→ Collected data
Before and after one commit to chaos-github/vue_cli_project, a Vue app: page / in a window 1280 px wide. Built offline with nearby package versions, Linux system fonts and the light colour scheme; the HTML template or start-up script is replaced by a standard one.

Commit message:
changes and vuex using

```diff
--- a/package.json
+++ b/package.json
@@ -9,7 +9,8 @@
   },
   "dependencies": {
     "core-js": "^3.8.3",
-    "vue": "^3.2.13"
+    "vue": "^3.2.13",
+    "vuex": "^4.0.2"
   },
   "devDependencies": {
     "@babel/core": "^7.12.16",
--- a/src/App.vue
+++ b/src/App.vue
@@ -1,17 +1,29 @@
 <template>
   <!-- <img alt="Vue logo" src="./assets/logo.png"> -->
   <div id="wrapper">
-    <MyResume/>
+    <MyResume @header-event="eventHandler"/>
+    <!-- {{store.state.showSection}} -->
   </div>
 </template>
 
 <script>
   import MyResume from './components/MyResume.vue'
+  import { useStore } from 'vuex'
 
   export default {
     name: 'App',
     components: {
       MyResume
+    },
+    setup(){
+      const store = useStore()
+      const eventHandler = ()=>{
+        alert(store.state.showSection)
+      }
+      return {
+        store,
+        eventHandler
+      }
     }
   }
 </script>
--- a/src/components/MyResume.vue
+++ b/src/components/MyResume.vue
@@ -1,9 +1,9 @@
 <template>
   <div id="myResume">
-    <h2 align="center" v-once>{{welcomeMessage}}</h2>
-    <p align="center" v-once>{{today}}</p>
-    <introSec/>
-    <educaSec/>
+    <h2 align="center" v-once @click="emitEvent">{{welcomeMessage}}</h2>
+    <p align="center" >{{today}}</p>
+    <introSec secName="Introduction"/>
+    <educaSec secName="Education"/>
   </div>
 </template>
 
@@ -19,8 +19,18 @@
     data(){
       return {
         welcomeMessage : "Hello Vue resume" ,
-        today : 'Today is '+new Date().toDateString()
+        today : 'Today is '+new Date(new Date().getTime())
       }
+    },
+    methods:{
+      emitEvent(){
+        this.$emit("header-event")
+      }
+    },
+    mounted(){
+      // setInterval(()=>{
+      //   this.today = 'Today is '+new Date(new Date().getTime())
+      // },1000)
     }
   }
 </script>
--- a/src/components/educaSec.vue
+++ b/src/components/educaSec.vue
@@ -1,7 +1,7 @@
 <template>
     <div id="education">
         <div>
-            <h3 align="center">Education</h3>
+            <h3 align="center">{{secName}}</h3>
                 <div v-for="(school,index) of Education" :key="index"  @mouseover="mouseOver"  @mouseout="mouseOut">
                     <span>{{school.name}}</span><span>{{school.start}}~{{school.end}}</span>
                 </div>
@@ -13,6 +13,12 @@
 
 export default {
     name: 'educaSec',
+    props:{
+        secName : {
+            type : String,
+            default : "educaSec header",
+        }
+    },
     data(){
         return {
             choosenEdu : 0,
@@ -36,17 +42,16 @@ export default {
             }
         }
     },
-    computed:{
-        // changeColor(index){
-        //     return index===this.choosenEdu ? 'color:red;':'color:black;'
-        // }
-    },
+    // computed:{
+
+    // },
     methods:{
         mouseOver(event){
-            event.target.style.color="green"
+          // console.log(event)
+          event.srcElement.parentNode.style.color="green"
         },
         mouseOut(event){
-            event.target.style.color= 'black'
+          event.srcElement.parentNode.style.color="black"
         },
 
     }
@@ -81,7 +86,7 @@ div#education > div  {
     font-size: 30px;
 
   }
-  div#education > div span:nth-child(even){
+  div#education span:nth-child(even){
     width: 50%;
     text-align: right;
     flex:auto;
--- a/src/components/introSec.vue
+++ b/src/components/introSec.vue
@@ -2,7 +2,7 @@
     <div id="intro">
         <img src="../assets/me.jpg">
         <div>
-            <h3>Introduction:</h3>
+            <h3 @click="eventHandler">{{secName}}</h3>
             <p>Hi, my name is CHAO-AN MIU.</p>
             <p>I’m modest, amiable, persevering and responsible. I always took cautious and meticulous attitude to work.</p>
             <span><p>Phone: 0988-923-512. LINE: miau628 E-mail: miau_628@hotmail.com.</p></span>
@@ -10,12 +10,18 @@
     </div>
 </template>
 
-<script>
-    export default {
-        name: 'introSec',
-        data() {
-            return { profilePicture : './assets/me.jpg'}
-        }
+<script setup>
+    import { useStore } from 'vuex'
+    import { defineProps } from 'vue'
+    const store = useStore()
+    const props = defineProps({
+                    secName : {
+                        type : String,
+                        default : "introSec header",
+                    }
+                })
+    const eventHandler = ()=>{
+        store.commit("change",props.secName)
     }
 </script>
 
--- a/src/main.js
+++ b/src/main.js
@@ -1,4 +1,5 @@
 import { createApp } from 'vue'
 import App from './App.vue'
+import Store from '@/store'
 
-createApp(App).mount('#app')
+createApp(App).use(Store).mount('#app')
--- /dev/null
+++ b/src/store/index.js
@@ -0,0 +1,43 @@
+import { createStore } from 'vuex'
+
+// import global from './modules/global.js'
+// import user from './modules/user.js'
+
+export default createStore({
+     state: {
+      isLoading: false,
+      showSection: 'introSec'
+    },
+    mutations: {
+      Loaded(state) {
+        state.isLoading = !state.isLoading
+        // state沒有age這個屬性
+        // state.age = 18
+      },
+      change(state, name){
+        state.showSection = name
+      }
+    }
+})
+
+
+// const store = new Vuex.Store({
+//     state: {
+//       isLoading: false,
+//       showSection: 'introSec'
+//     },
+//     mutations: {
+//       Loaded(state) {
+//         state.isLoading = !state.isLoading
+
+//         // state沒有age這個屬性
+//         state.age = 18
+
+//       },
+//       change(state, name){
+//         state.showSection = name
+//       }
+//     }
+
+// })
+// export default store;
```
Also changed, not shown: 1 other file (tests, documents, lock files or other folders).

→ Task prompt
Print the records above exactly as written.

→ Completed task
Before and after one commit to chaos-github/vue_cli_project, a Vue app: page / in a window 1280 px wide. Built offline with nearby package versions, Linux system fonts and the light colour scheme; the HTML template or start-up script is replaced by a standard one.

Commit message:
changes and vuex using

```diff
--- a/package.json
+++ b/package.json
@@ -9,7 +9,8 @@
   },
   "dependencies": {
     "core-js": "^3.8.3",
-    "vue": "^3.2.13"
+    "vue": "^3.2.13",
+    "vuex": "^4.0.2"
   },
   "devDependencies": {
     "@babel/core": "^7.12.16",
--- a/src/App.vue
+++ b/src/App.vue
@@ -1,17 +1,29 @@
 <template>
   <!-- <img alt="Vue logo" src="./assets/logo.png"> -->
   <div id="wrapper">
-    <MyResume/>
+    <MyResume @header-event="eventHandler"/>
+    <!-- {{store.state.showSection}} -->
   </div>
 </template>
 
 <script>
   import MyResume from './components/MyResume.vue'
+  import { useStore } from 'vuex'
 
   export default {
     name: 'App',
     components: {
       MyResume
+    },
+    setup(){
+      const store = useStore()
+      const eventHandler = ()=>{
+        alert(store.state.showSection)
+      }
+      return {
+        store,
+        eventHandler
+      }
     }
   }
 </script>
--- a/src/components/MyResume.vue
+++ b/src/components/MyResume.vue
@@ -1,9 +1,9 @@
 <template>
   <div id="myResume">
-    <h2 align="center" v-once>{{welcomeMessage}}</h2>
-    <p align="center" v-once>{{today}}</p>
-    <introSec/>
-    <educaSec/>
+    <h2 align="center" v-once @click="emitEvent">{{welcomeMessage}}</h2>
+    <p align="center" >{{today}}</p>
+    <introSec secName="Introduction"/>
+    <educaSec secName="Education"/>
   </div>
 </template>
 
@@ -19,8 +19,18 @@
     data(){
       return {
         welcomeMessage : "Hello Vue resume" ,
-        today : 'Today is '+new Date().toDateString()
+        today : 'Today is '+new Date(new Date().getTime())
       }
+    },
+    methods:{
+      emitEvent(){
+        this.$emit("header-event")
+      }
+    },
+    mounted(){
+      // setInterval(()=>{
+      //   this.today = 'Today is '+new Date(new Date().getTime())
+      // },1000)
     }
   }
 </script>
--- a/src/components/educaSec.vue
+++ b/src/components/educaSec.vue
@@ -1,7 +1,7 @@
 <template>
     <div id="education">
         <div>
-            <h3 align="center">Education</h3>
+            <h3 align="center">{{secName}}</h3>
                 <div v-for="(school,index) of Education" :key="index"  @mouseover="mouseOver"  @mouseout="mouseOut">
                     <span>{{school.name}}</span><span>{{school.start}}~{{school.end}}</span>
                 </div>
@@ -13,6 +13,12 @@
 
 export default {
     name: 'educaSec',
+    props:{
+        secName : {
+            type : String,
+            default : "educaSec header",
+        }
+    },
     data(){
         return {
             choosenEdu : 0,
@@ -36,17 +42,16 @@ export default {
             }
         }
     },
-    computed:{
-        // changeColor(index){
-        //     return index===this.choosenEdu ? 'color:red;':'color:black;'
-        // }
-    },
+    // computed:{
+
+    // },
     methods:{
         mouseOver(event){
-            event.target.style.color="green"
+          // console.log(event)
+          event.srcElement.parentNode.style.color="green"
         },
         mouseOut(event){
-            event.target.style.color= 'black'
+          event.srcElement.parentNode.style.color="black"
         },
 
     }
@@ -81,7 +86,7 @@ div#education > div  {
     font-size: 30px;
 
   }
-  div#education > div span:nth-child(even){
+  div#education span:nth-child(even){
     width: 50%;
     text-align: right;
     flex:auto;
--- a/src/components/introSec.vue
+++ b/src/components/introSec.vue
@@ -2,7 +2,7 @@
     <div id="intro">
         <img src="../assets/me.jpg">
         <div>
-            <h3>Introduction:</h3>
+            <h3 @click="eventHandler">{{secName}}</h3>
             <p>Hi, my name is CHAO-AN MIU.</p>
             <p>I’m modest, amiable, persevering and responsible. I always took cautious and meticulous attitude to work.</p>
             <span><p>Phone: 0988-923-512. LINE: miau628 E-mail: miau_628@hotmail.com.</p></span>
@@ -10,12 +10,18 @@
     </div>
 </template>
 
-<script>
-    export default {
-        name: 'introSec',
-        data() {
-            return { profilePicture : './assets/me.jpg'}
-        }
+<script setup>
+    import { useStore } from 'vuex'
+    import { defineProps } from 'vue'
+    const store = useStore()
+    const props = defineProps({
+                    secName : {
+                        type : String,
+                        default : "introSec header",
+                    }
+                })
+    const eventHandler = ()=>{
+        store.commit("change",props.secName)
     }
 </script>
 
--- a/src/main.js
+++ b/src/main.js
@@ -1,4 +1,5 @@
 import { createApp } from 'vue'
 import App from './App.vue'
+import Store from '@/store'
 
-createApp(App).mount('#app')
+createApp(App).use(Store).mount('#app')
--- /dev/null
+++ b/src/store/index.js
@@ -0,0 +1,43 @@
+import { createStore } from 'vuex'
+
+// import global from './modules/global.js'
+// import user from './modules/user.js'
+
+export default createStore({
+     state: {
+      isLoading: false,
+      showSection: 'introSec'
+    },
+    mutations: {
+      Loaded(state) {
+        state.isLoading = !state.isLoading
+        // state沒有age這個屬性
+        // state.age = 18
+      },
+      change(state, name){
+        state.showSection = name
+      }
+    }
+})
+
+
+// const store = new Vuex.Store({
+//     state: {
+//       isLoading: false,
+//       showSection: 'introSec'
+//     },
+//     mutations: {
+//       Loaded(state) {
+//         state.isLoading = !state.isLoading
+
+//         // state沒有age這個屬性
+//         state.age = 18
+
+//       },
+//       change(state, name){
+//         state.showSection = name
+//       }
+//     }
+
+// })
+// export default store;
```
Also changed, not shown: 1 other file (tests, documents, lock files or other folders).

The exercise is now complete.